# CLT and stable distributions

I have a few questions about generalizations of the CLT and stable distributions. I'm trying to correct my understanding and make it precise. Please forgive my naivete, I am not a professional statistician :-)

If I take the sum of a large enough sequence of independent R.V.'s, do they always converge to a stable distribution? (I've heard about generalizations of the CLT, but I'm looking for more precision).

When working with real data, what would be a hint that I need to model with a stable distribution? Is it possible to perform max likelihood with stable distributions?

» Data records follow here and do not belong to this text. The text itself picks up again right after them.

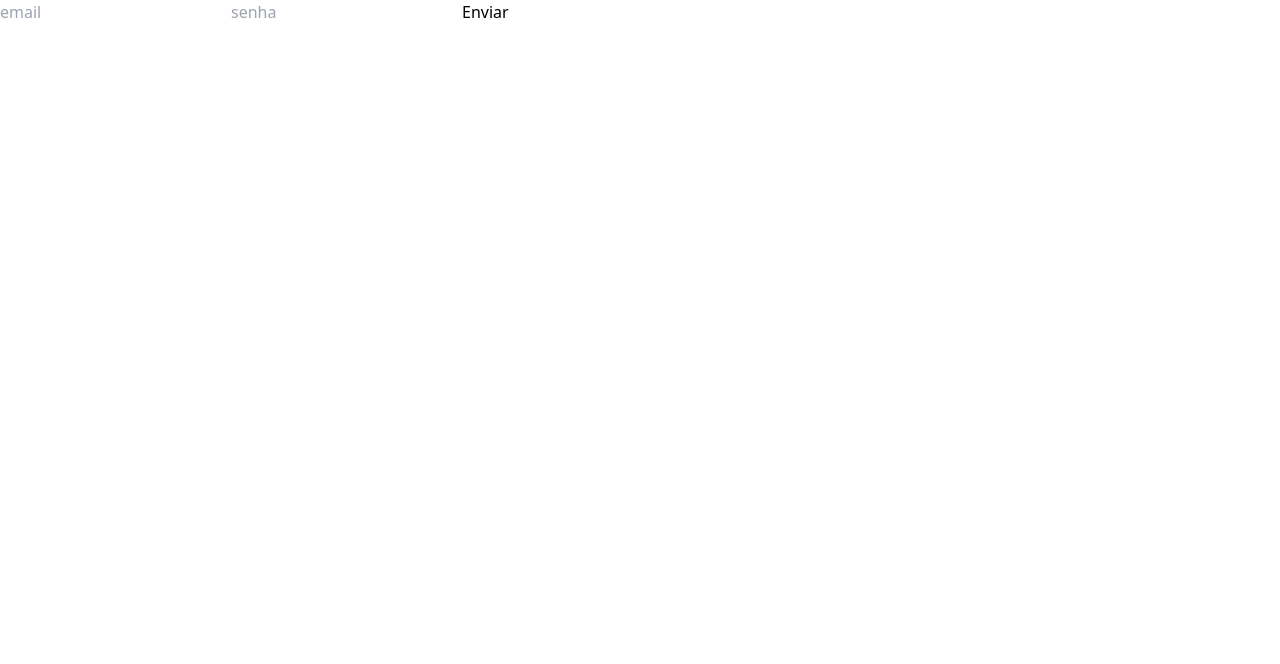
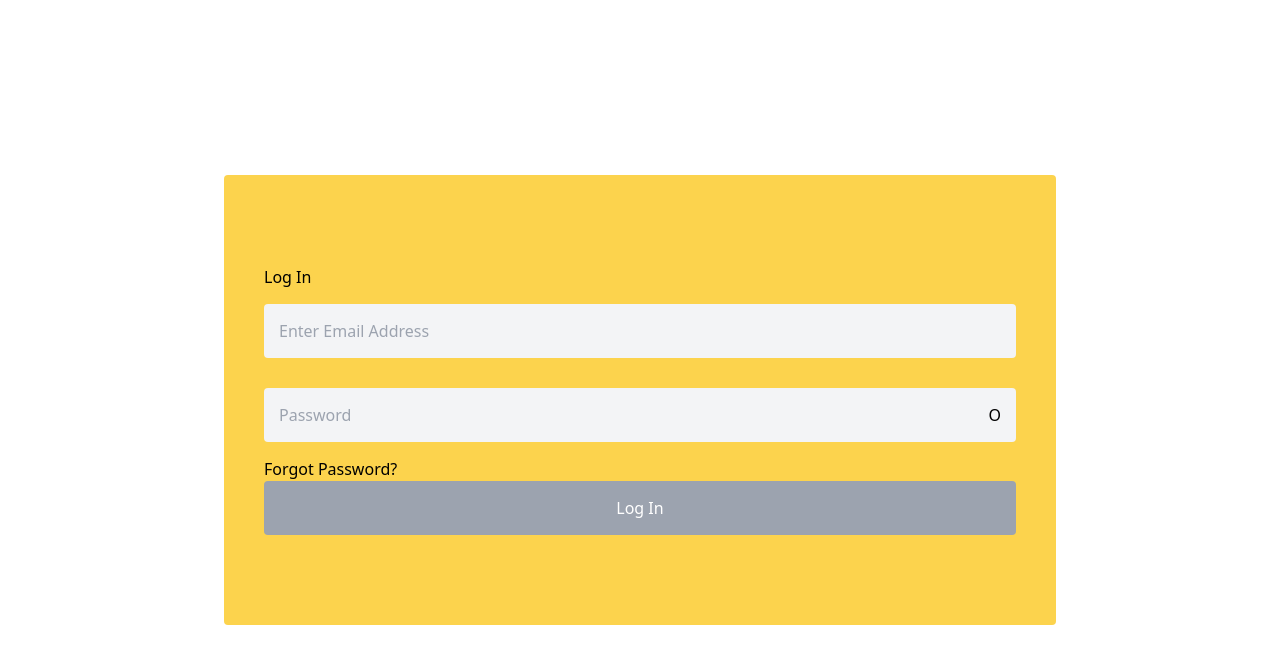
Before and after one commit to guilhermehilario/financ-web, a Next.js app: page / in a window 1280 px wide. Shown: the top 664 px of the page. Built offline with nearby package versions, Linux system fonts and the light colour scheme; no server answers.

Commit message:
style: Adding styling in the form

```diff
--- /dev/null
+++ b/src/components/login/index.tsx
@@ -0,0 +1,61 @@
+import Head from 'next/head';
+import { SubmitHandler, useForm } from 'react-hook-form';
+import { yupResolver } from '@hookform/resolvers/yup';
+
+import { useAuth } from '../../hooks/useAuth';
+import { signInFormSchema } from '../../validations/signInFormSchema';
+import { Button, Container, Content, Form, Input } from './style';
+
+type SignInFormData = {
+  email: string;
+  password: string;
+};
+
+export const Login = () => {
+  const { signIn } = useAuth();
+  const { register, handleSubmit, formState } = useForm({
+    resolver: yupResolver(signInFormSchema),
+  });
+
+  const handleSignIn: SubmitHandler<SignInFormData> = async ({
+    email,
+    password,
+  }: any) => {
+    await signIn({ email, password });
+  };
+
+  return (
+    <Container>
+      <Head>
+        <title>Financ Web</title>
+      </Head>
+
+      <Content>
+        <h1>Log In</h1>
+
+        <Form onSubmit={handleSubmit(handleSignIn)}>
+          <Input>
+            <input
+              type="email"
+              placeholder="Enter Email Address"
+              {...register('email')}
+            />
+          </Input>
+
+          <Input>
+            <input
+              type="password"
+              placeholder="Password"
+              {...register('password')}
+            />
+            <span>O</span>
+          </Input>
+
+          <a href="">Forgot Password?</a>
+
+          <Button type="submit">Log In</Button>
+        </Form>
+      </Content>
+    </Container>
+  );
+};
--- /dev/null
+++ b/src/components/login/style.ts
@@ -0,0 +1,44 @@
+import { styled } from '../../../stitches.config';
+
+export const Container = styled('div', {
+  background: '$white',
+  flexBox: 'flex',
+  flexDirection: 'column',
+  size: '100',
+});
+
+export const Content = styled('div', {
+  background: '$amber300',
+  display: 'flex',
+  flexDirection: 'column',
+  padding: '90px 40px',
+  borderRadius: '$rounded',
+  width: '65%',
+});
+
+export const Form = styled('form', {
+  display: 'flex',
+  flexDirection: 'column',
+});
+
+export const Input = styled('div', {
+  display: 'flex',
+  background: '$gray100',
+  padding: '15px',
+  margin: '15px 0',
+  borderRadius: '$rounded',
+
+  input: {
+    width: '100%',
+    background: 'none',
+    borderStyle: 'hidden',
+    outline: 'none',
+  },
+});
+
+export const Button = styled('button', {
+  background: '$gray400',
+  color: '$white',
+  padding: '15px',
+  borderRadius: '$rounded',
+});
--- a/src/pages/index.tsx
+++ b/src/pages/index.tsx
@@ -1,49 +1,12 @@
-import Head from 'next/head';
-import { SubmitHandler, useForm } from 'react-hook-form';
-import { yupResolver } from '@hookform/resolvers/yup';
-
-import { useAuth } from '../hooks/useAuth';
 import { withSSRGuest } from '../utils/withSSRGuest';
-import { signInFormSchema } from '../validations/signInFormSchema';
 
 import '../services/firebase';
-
-type SignInFormData = {
-  email: string;
-  password: string;
-};
+import { Login } from '../components/login';
 
 export default function Home() {
-  const { signIn } = useAuth();
-  const { register, handleSubmit, formState } = useForm({
-    resolver: yupResolver(signInFormSchema),
-  });
-
-  const handleSignIn: SubmitHandler<SignInFormData> = async ({
-    email,
-    password,
-  }: any) => {
-    await signIn({ email, password });
-  };
-
   return (
     <>
-      <Head>
-        <title>Financ Web</title>
-      </Head>
-
-      <div>
-        <form onSubmit={handleSubmit(handleSignIn)}>
-          <input type="text" placeholder="email" {...register('email')} />
-          <input
-            type="password"
-            placeholder="senha"
-            {...register('password')}
-          />
-
-          <button type="submit">Enviar</button>
-        </form>
-      </div>
+      <Login />
     </>
   );
 }
--- a/stitches.config.ts
+++ b/stitches.config.ts
@@ -272,6 +272,14 @@ export const { createTheme, globalCss, getCssText, styled, theme } =
         lg: '1024px',
         xl: '1280px',
       },
+      radii: {
+        rounded: '4px',
+        'rounded-none': '0px',
+        'rounded-sm': '2px',
+        'rounded-md': '6px',
+        'rounded-lg': '8px',
+        'rounded-xl': '12px',
+      },
     },
 
     media: {
@@ -283,8 +291,14 @@ export const { createTheme, globalCss, getCssText, styled, theme } =
 
     utils: {
       size: value => ({
-        width: value,
-        height: value,
+        width: `${value}vw`,
+        height: `${value}vh`,
+      }),
+
+      flexBox: value => ({
+        display: value,
+        alignItems: 'center',
+        justifyContent: 'center',
       }),
     },
   });
```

• you mean a sum of a sequence of independent RVs? (see also en.wikipedia.org/wiki/… ) Commented May 30, 2012 at 17:17
• I assume you also mean independent and identically distributed; otherwise, we can, for example, change the distribution for each element of the sequence in such a way that the sum doesn't converge to any distribution. Commented May 30, 2012 at 18:23
• Well, how much can we relax "identically distributed"? Commented May 30, 2012 at 18:31
• One practical complication with maximum likelihood for stable distributions is that a closed-form expression of the pdf is only known in a select handful of cases (normal, Cauchy and Levy). Commented May 30, 2012 at 20:03
• @cardinal I see, good point. Can you point to papers? Commented May 30, 2012 at 20:26

If I take the sum of a sequence of independent R.V.'s, do they always converge to a stable distribution? (I've heard about generalizations of the CLT, but I'm looking for more precision).

I think we need more restrictions on this statement to say anything useful. You could have a sequence of independent random uniform RVs on the interval [0, i]. The convolution of any two RVs from this sequence certainly does not follow the same distribution and the asymptotic distribution of the sample mean converges to a non-stable distribution.

• If we're really interested in (unnormalized) sums of independent random variables (on the same probability space), we can say something quite a bit stronger. It is a theorem that $\sum_{i=1}^\infty X_i$ converges in distribution if and only if it converges almost surely. Now, if they are iid, then the Kolmogorov three-series theorem implies that $X_i = 0$ almost surely and so the limit distribution is completely characterized. Commented May 30, 2012 at 19:58

No there are distributions that do not satisfy the conditions to be in the domain of attraction of a stable law. Theorem 2(a) Feller "An Introduction to Probability Theory and Its Applications Volume II page 577: In order that a distribution F belongs to some domain of attraction it is necessary that the truncated moment function μ(x) varies regularly with an exponent $2-α$, $(0<α<=2)$. $μ(x) =∫y^2 dF(y)$ where the limits of integration are from $-x$ to $x$. $μ(x)$ varies regularly means $μ(x) ~ x^{2-α} L(x)$ where $L(x)$ is a slowly varying function and slowly varying means $L(tx)/L(t) → 1$ as $t→∞$.

• Cauchy IS stable. en.wikipedia.org/wiki/Cauchy_distribution Commented May 30, 2012 at 17:27
• Which is it? Should we fix Wikipedia? (Wouldn't be the first time Wikipedia is wrong :-) Commented May 30, 2012 at 17:28
• Sorry. I didn't really check that. I will fix the answer. My point is that the there are distributions that don't satisfy the tail conditions for the stasble lw. Commented May 30, 2012 at 17:35
• Cauchys sum to Cauchy's. So they do converge to a limit distribution. I assume they satisfy the tail condition. I will look and try to find an example that is not stable and get back on this later. Commented May 30, 2012 at 17:43
• Is the sum of two independently Bernoulli distributed random variables a Bernoulli random variable? Nope. So the original question needs to be rephrased as something about independent and suitably scaled random variables. Commented May 30, 2012 at 19:36

As far as max likelihood, start with this: the Gaussian distribution is stable, so certainly it is possible in some circumstances.